The expected output is each line in the data below that includes the string "background".
=== Section Start ===
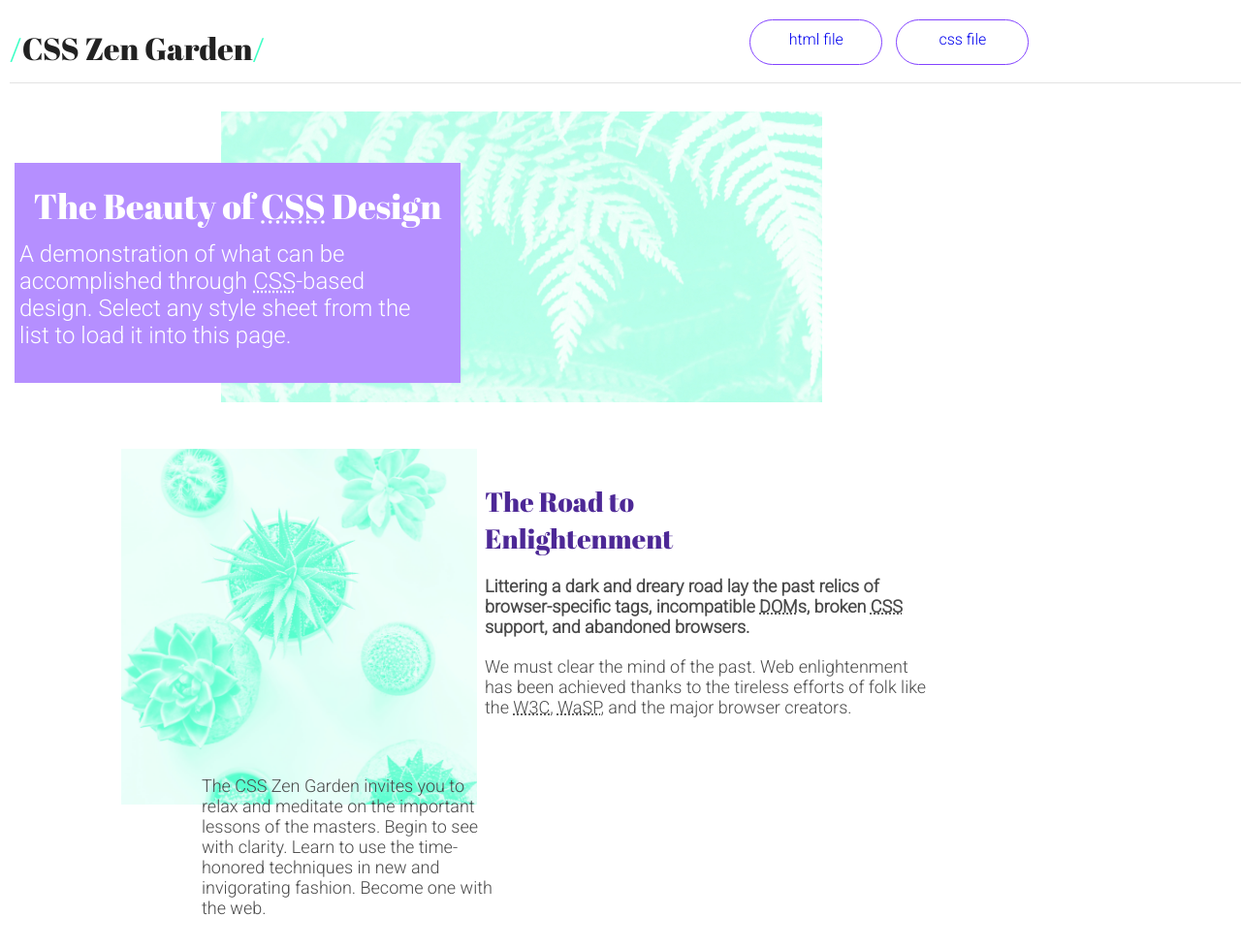
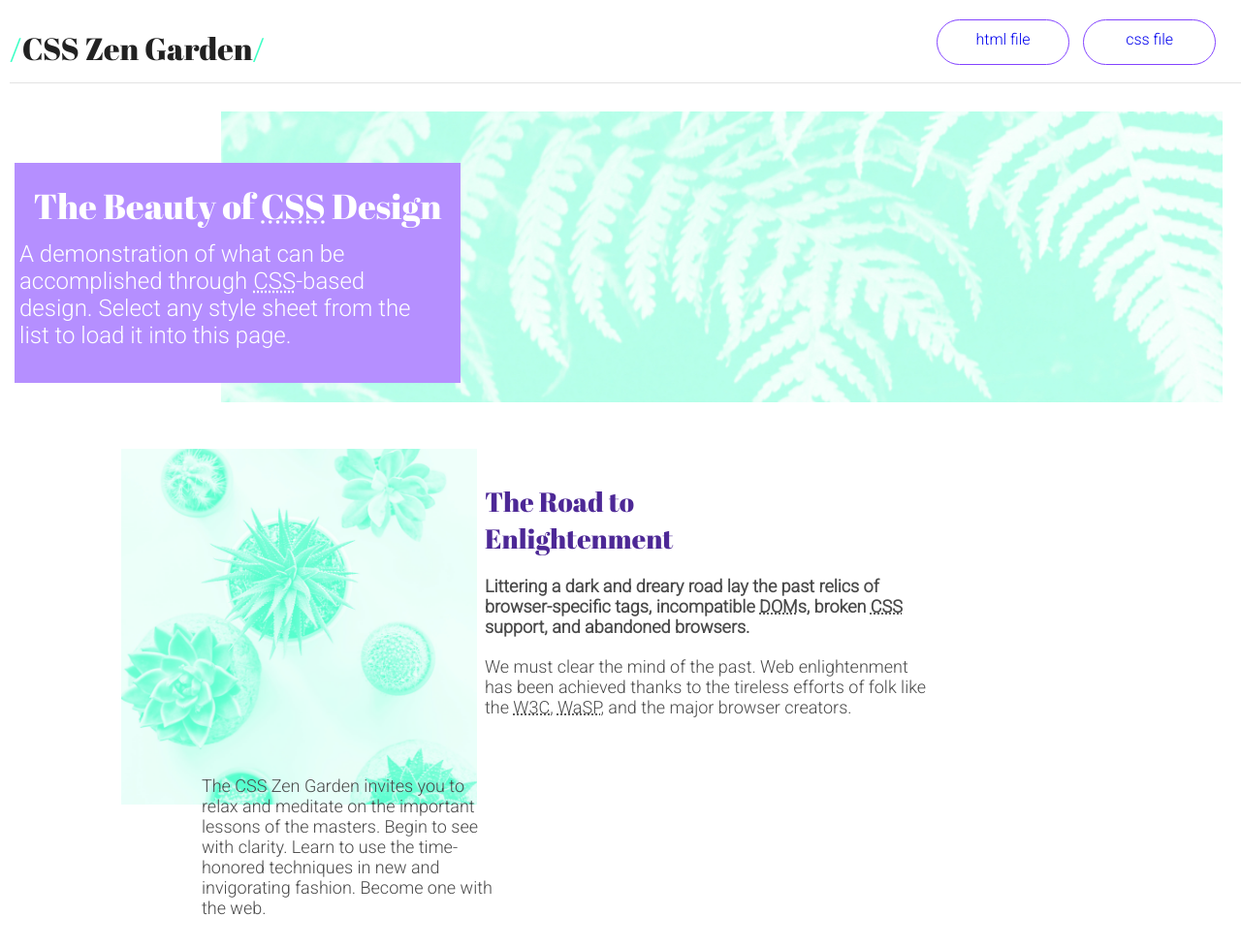
Before and after one commit to mjd123/zen-garden, a plain HTML site: page index.html in a window 1280 px wide. Shown: the top 978 px of the page at 97% size. Drawn offline with Linux system fonts and the light colour scheme.

Commit message:
Add files via upload

```diff
--- a/style.css
+++ b/style.css
@@ -756,15 +756,17 @@
 }
 
 .summary p:nth-of-type(2){ /*moved to top of page*/
+  right: 0;
   left: auto;
-margin: 20px 8px 20px 61.97%;
-width: 286px;
-height: 48px;
-z-index: -1;
-background-color: #ffffff;
+  margin: 20px 8px 20px 0px;
+  width: 286px;
+  height: 48px;
+  z-index: -1;
+  background-color: #ffffff;
 }
 
 .summary p{
+  right: 0;
   width: 420px;
   height: 99px;
   margin-top: 0px;
@@ -797,7 +799,7 @@
 .summary::after{
 background-image: url(Images/img@3x.jpg);
 background-size: cover;
-width: 620px;
+width: 80.72%;
 height: 300px;
 margin: 40px 11px 60px 17.83%;
 top: 75px;
@@ -938,8 +940,7 @@
 
 .requirements h3{
   padding-top: 0px;
-  margin-right: 0px;
-  margin-left: 2.60%;
+  margin: 30px 0px 0px 2.60%;
   font-size: 28px;
   width: 236px;
   float: left;
@@ -1091,6 +1092,7 @@
 /*buttons container*/
 .summary p:nth-of-type(2){ /*moved to top of page*/
   margin: 20px 8px 20px 698px;
+  right: auto;
 }
 
 /*intro*/
@@ -1112,6 +1114,7 @@
 /*image*/
 .summary::after{
 background-image: url(Images/img@3x.jpg);
+width: 620px;
 margin-left: 362px;
 }
 
```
=== Section End ===
REPLY –
-background-color: #ffffff;
+  background-color: #ffffff;
 background-image: url(Images/img@3x.jpg);
 background-size: cover;
 background-image: url(Images/img@3x.jpg);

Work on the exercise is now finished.